Copy out the records in full, word for word, without pictures.

*** Opening Data shown ***

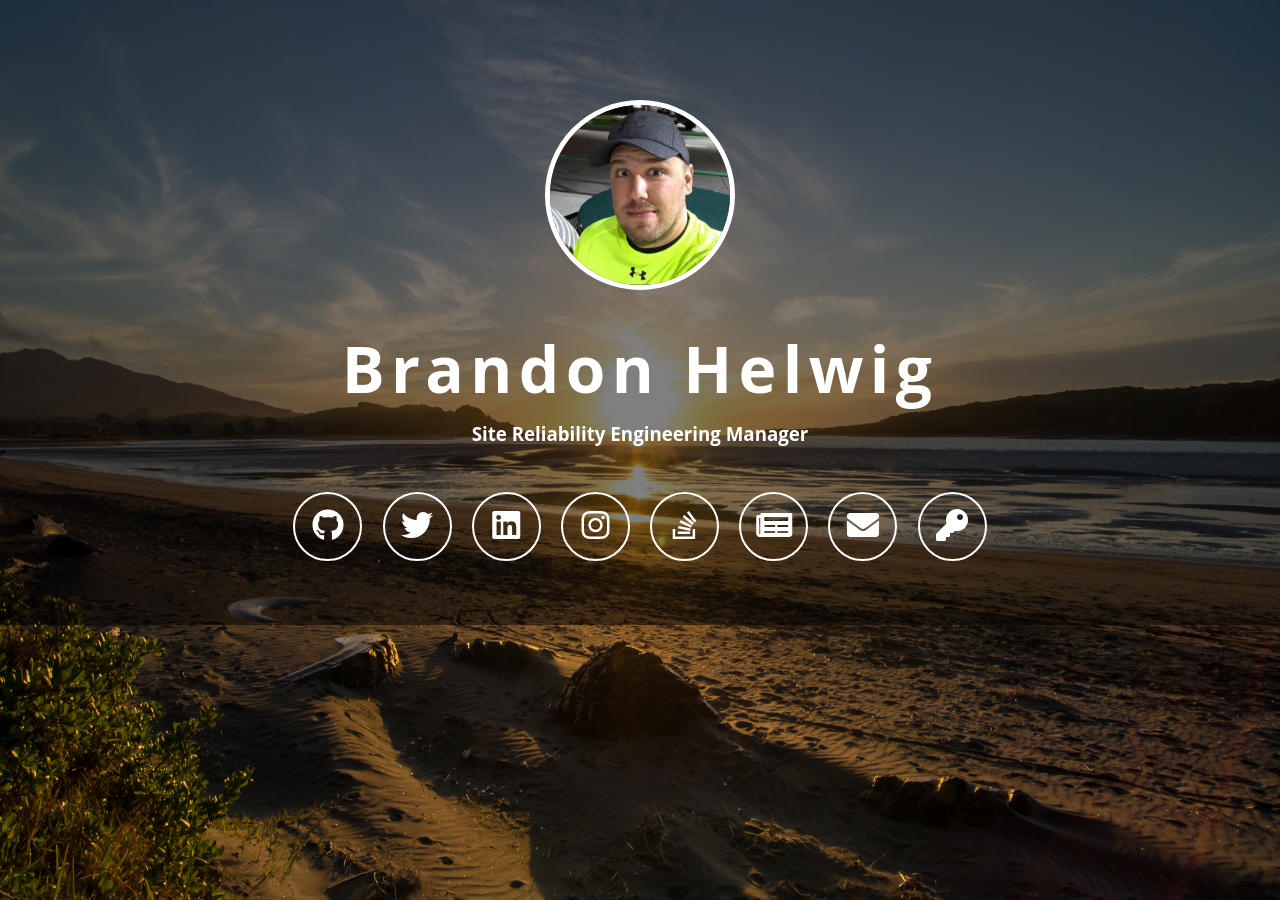
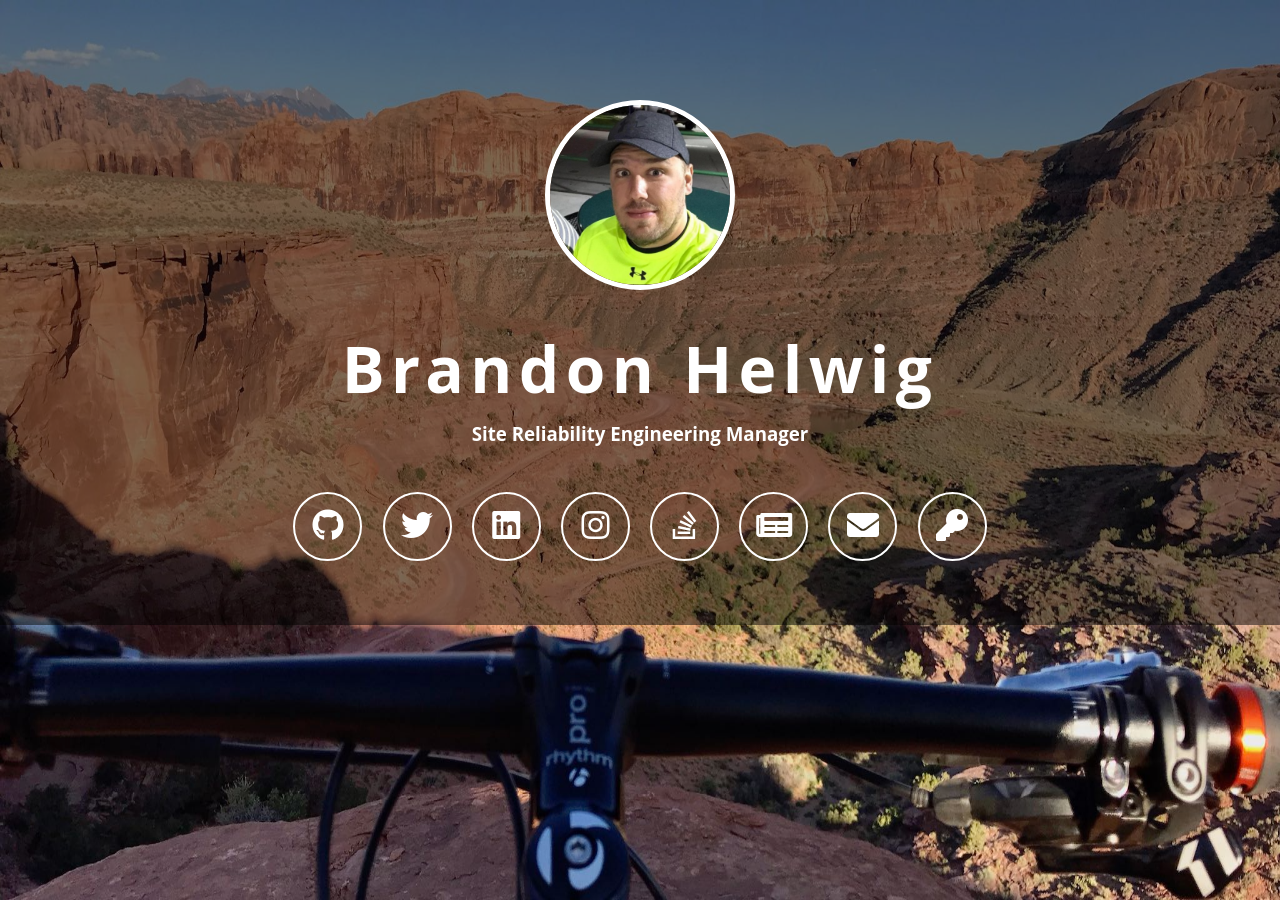
Before and after one commit to brhelwig/brandonhelwig.com, a Jekyll site: the page built from index.html, in a window 1280 px wide. Built offline with Jekyll 4.4.1, drawn with Linux system fonts in a browser that asks for light colours.

Commit message:
experimenting with non stock backgrounds

```diff
--- a/_config.yml
+++ b/_config.yml
@@ -36,7 +36,7 @@ avatar_img_path: "/assets/img/avatar.jpg"
 
 
 front_img: yes
-front_img_path: "/assets/img/background.jpg"
+front_img_path: "/assets/img/moab.jpg"
 #front_img_path: "https://external.url/image.jpg"
 
 
```
Also changed, not shown: assets/img/moab.jpg (added).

*** Closing Data shown ***

Answer
Before and after one commit to brhelwig/brandonhelwig.com, a Jekyll site: the page built from index.html, in a window 1280 px wide. Built offline with Jekyll 4.4.1, drawn with Linux system fonts in a browser that asks for light colours.

Commit message:
experimenting with non stock backgrounds

```diff
--- a/_config.yml
+++ b/_config.yml
@@ -36,7 +36,7 @@ avatar_img_path: "/assets/img/avatar.jpg"
 
 
 front_img: yes
-front_img_path: "/assets/img/background.jpg"
+front_img_path: "/assets/img/moab.jpg"
 #front_img_path: "https://external.url/image.jpg"
 
 
```
Also changed, not shown: assets/img/moab.jpg (added).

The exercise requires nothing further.